In this paper, I propose a new framework for analysing the short and long-run effects of temporary educational disruptions on the learning progression of children. The framework integrates into a coherent model recent advances in the literature on learning acquisition (Kaffenberger, 2021; Kaffenberger and Pritchett, 2020b, 2021) and the literature on estimating the immediate costs of instructional disruptions (Neidhöfer et al., 2021). The integrated framework includes explicit modelling of continuous parental investments, filling a gap in the literature related to the Potential Pedagogical Function and other explicit models of learning progression and acquisition. In the same way, the model considers the role of economic resources as part of the resources employed by parents to mitigate the effects of a temporary shock in instruction., expanding the notion of attenuation capacity developed by Neidhöfer et al. (2021). Finally, I take this framework to the data to estimate the potential effects of the instructional disruption caused by the COVID-19 pandemic in Mexico. The estimates suggest that, for the Mexican cohort affected by the instructional disruption, the potential persistent loss in learning with respect to the counterfactual lies on average between 20% and 90% of the learning acquired during a usual school year, depending on the effectiveness of the remote learning policies implemented during 2020 and 2021. These results already consider the mitigating role of parental investments. Furthermore, my results suggest substantial variation between inhabitants from different regions of the country and inside inhabitants of the same region, being the South of the country the region where the losses are the largest.
Shades of social mobility: Colorism, ethnic origin and intergenerational social mobility. (R&R at the Quarterly Review of Economics and Finance) (working paper version available here)
Regional comparisons of intergenerational social mobility: the importance of positional mobility. (Working Paper version available here )
In this paper, I show that the decomposition of intergenerational persistence indicators into their structural and positional components offers a clearer understanding of the determinants of the heterogeneity in subnational mobility rates. The crucial element for the separate analysis of positional and structural mobility is the use of regionally defined instead of nationally defined quantiles. This constitutes a departure from the current consensus in the estimations of mobility rates at the subnational level in economics. Using the Mexican case as an example, I show that there are no significant differences across the country’s regions in terms of positional mobility. This contrast with the existing results and their interpretations, particularly regarding intergenerational mobility in the south region of the country. This highlights the importance of incorporating positional measures into the battery of tools used for intranational analysis.
Work in progress.
Economic Inequality meets Social Stratification: An Analytical Framework with an Application to Mexico (with Paloma Villagómez-Ornelas) (Working Paper version available here)

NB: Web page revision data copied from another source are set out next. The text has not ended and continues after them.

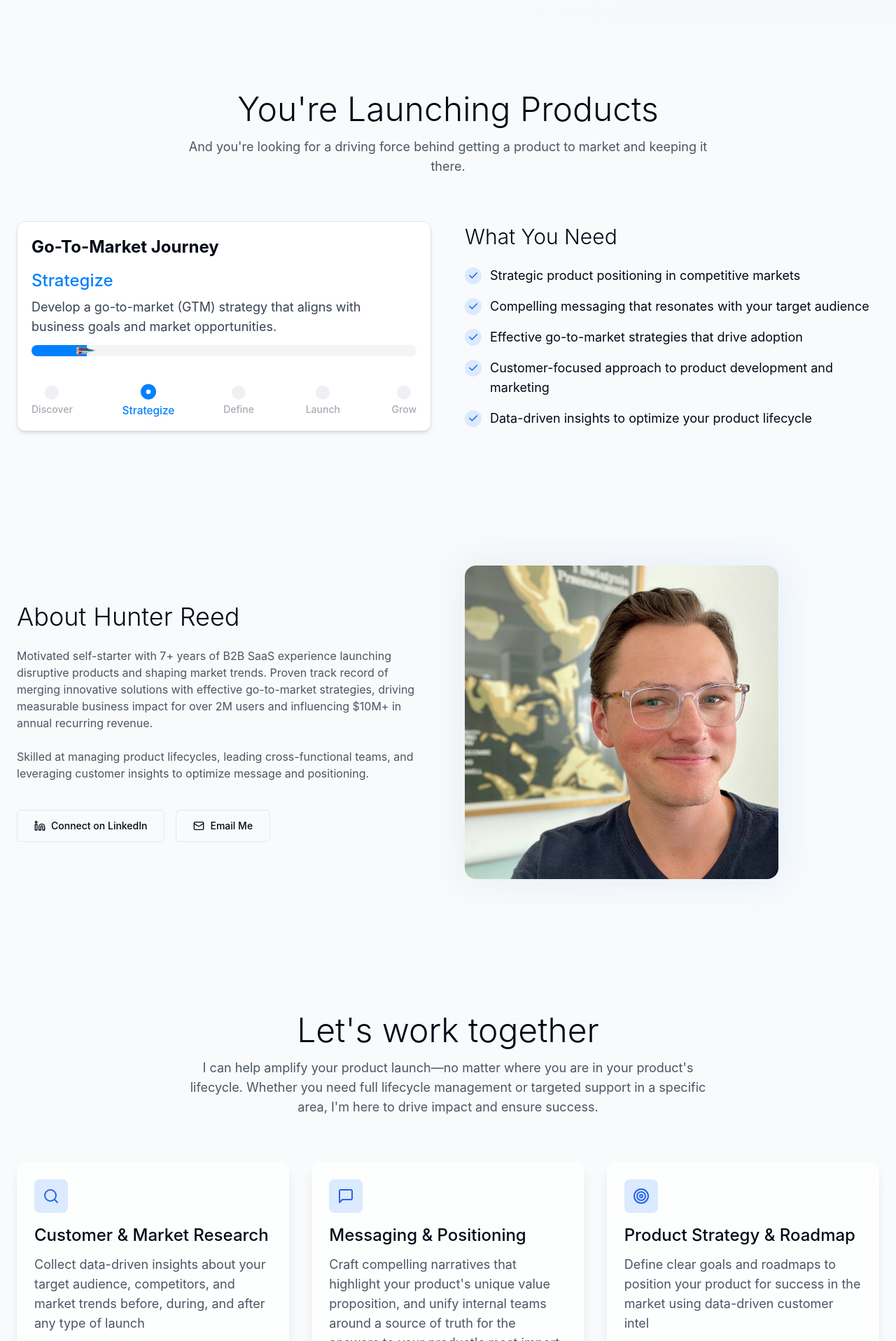
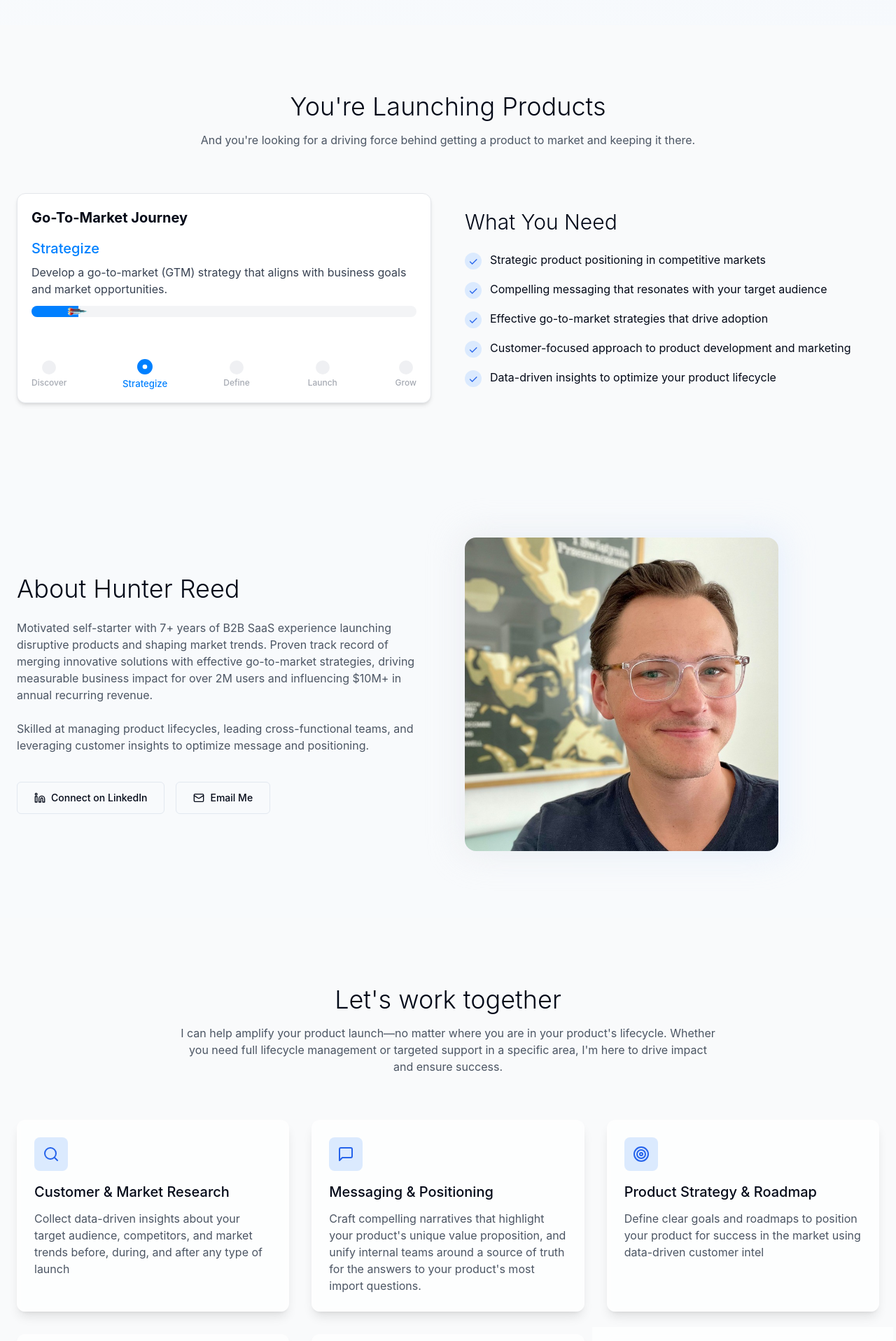
Before and after one commit to ReedInnovate/reedinnovatellc-mainsite, a React (Vite) app: page / in a window 1280 px wide. Shown: the part 764-2680 px from the top of the page at 70% size. Built offline with nearby package versions, Linux system fonts and the light colour scheme; a web font is replaced by a local one.

Commit message:
Reverted to edit edt-2f619d62-4fd7-45cf-825d-8c484e83c244: "Optimize webpage for mobile
The webpage has been optimized for mobile devices."

```diff
--- a/src/components/sections/ContactSection.tsx
+++ b/src/components/sections/ContactSection.tsx
@@ -6,8 +6,8 @@ const ContactSection = () => {
     <AnimatedSection id="contact" className="py-16 md:py-24">
       <div className="container mx-auto px-4 md:px-6">
         <div className="max-w-3xl mx-auto text-center mb-8 md:mb-16">
-          <h2 className="section-title text-3xl md:text-5xl">Contact Me</h2>
-          <p className="section-description mx-auto text-base md:text-lg">
+          <h2 className="section-title text-3xl md:text-4xl">Contact Me</h2>
+          <p className="section-description mx-auto text-sm md:text-base">
             Let's connect and discuss how I can help you achieve your goals. All responses are sent to hunter@reedinnovate.com.
           </p>
         </div>
--- a/src/components/sections/WorkingTogetherSection.tsx
+++ b/src/components/sections/WorkingTogetherSection.tsx
@@ -74,8 +74,8 @@ const WorkingTogetherSection = () => {
     <AnimatedSection id="together" className="bg-gray-50 py-16 md:py-24">
       <div className="container mx-auto px-4 md:px-6">
         <div className="max-w-3xl mx-auto text-center mb-10 md:mb-16">
-          <h2 className="section-title text-3xl md:text-5xl">Let's work together</h2>
-          <p className="section-description mx-auto text-base md:text-lg">
+          <h2 className="section-title text-3xl md:text-4xl">Let's work together</h2>
+          <p className="section-description mx-auto text-sm md:text-base">
             I can help amplify your product launch—no matter where you are in your product's lifecycle. Whether you need full lifecycle management or targeted support in a specific area, I'm here to drive impact and ensure success.
           </p>
         </div>
@@ -90,8 +90,8 @@ const WorkingTogetherSection = () => {
               <div className="h-10 w-10 md:h-12 md:w-12 rounded-lg bg-blue-100 flex items-center justify-center mb-3 md:mb-4">
                 {service.icon}
               </div>
-              <h3 className="text-xl md:text-2xl font-medium mb-2 md:mb-3">{service.title}</h3>
-              <p className="text-gray-600 text-base md:text-lg">{service.description}</p>
+              <h3 className="text-lg md:text-xl font-medium mb-2 md:mb-3">{service.title}</h3>
+              <p className="text-gray-600 text-sm md:text-base">{service.description}</p>
             </div>
           ))}
         </div>
--- a/src/components/sections/YouSection.tsx
+++ b/src/components/sections/YouSection.tsx
@@ -61,8 +61,8 @@ const YouSection = () => {
     <AnimatedSection id="you" className="bg-gray-50 py-16 md:py-24">
       <div className="container mx-auto px-4 md:px-6">
         <div className="text-center mb-10 md:mb-16">
-          <h2 className="section-title text-3xl md:text-5xl">You're Launching Products</h2>
-          <p className="section-description mx-auto text-center text-base md:text-lg">
+          <h2 className="section-title text-3xl md:text-4xl">You're Launching Products</h2>
+          <p className="section-description mx-auto text-center text-sm md:text-base">
             And you're looking for a driving force behind getting a product to market and keeping it there.
           </p>
         </div>
@@ -71,14 +71,14 @@ const YouSection = () => {
           <div className="order-2 lg:order-1">
             <div className="h-auto md:h-[300px] w-full mx-auto border border-gray-200 rounded-xl overflow-hidden shadow-md bg-white p-4 md:p-5">
               <div className="flex flex-col h-full">
-                <h3 className="text-xl md:text-2xl font-bold mb-4">Go-To-Market Journey</h3>
+                <h3 className="text-lg md:text-xl font-bold mb-4">Go-To-Market Journey</h3>
 
                 {/* Current Stage Featured Display */}
                 <div className="mb-6">
-                  <h4 className="text-xl md:text-2xl font-medium capitalize text-primary mb-2">
+                  <h4 className="text-lg md:text-xl font-medium capitalize text-primary mb-2">
                     {currentStage}
                   </h4>
-                  <p className="text-base md:text-lg text-gray-700">
+                  <p className="text-sm md:text-base text-gray-700">
                     {stageInfo.description}
                   </p>
                   <div className="h-3 md:h-4 bg-gray-100 rounded-full mt-3 overflow-hidden relative">
@@ -127,7 +127,7 @@ const YouSection = () => {
                       </div>
                       <span
                         className={cn(
-                          "text-xs md:text-sm font-medium capitalize",
+                          "text-[0.65rem] md:text-xs font-medium capitalize",
                           stage.title === currentStage ? "text-primary" : "text-gray-500"
                         )}
                       >
@@ -141,7 +141,7 @@ const YouSection = () => {
           </div>
           <div className="space-y-4 md:space-y-6 order-1 lg:order-2">
             <h3 className="text-2xl md:text-3xl font-light">What You Need</h3>
-            <ul className="space-y-3 md:space-y-4 text-base md:text-lg">
+            <ul className="space-y-3 md:space-y-4 text-sm md:text-base">
               {[
                 "Strategic product positioning in competitive markets",
                 "Compelling messaging that resonates with your target audience",
```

A Land of Unequal Chances: Social Mobility Across Mexican Regions. (with Miles Corak) (Working Paper version available here )
Using a new data set, I estimate the patterns of social mobility in Mexico and its regions, contributing to the growing literature on regional social mobility patterns. I identify that although Mexico is a country with high levels of intergenerational rank persistence, thus low levels of social mobility, there is substantial variability across its regions. While 35 out of 100 individuals born in the bottom quintile of the household asset distribution and in the South of the country experience upward mobility, twice as large a proportion of those born in the bottom quintile but in Mexico City experience the same type of mobility. Controlling for multiple characteristics at the household and neighborhood levels, I find a penalization of 12 percentiles in terms of upward mobility against individuals born in the South, with respect the rest of the country, and a boost of 10 percentiles for those with origin in Mexico City.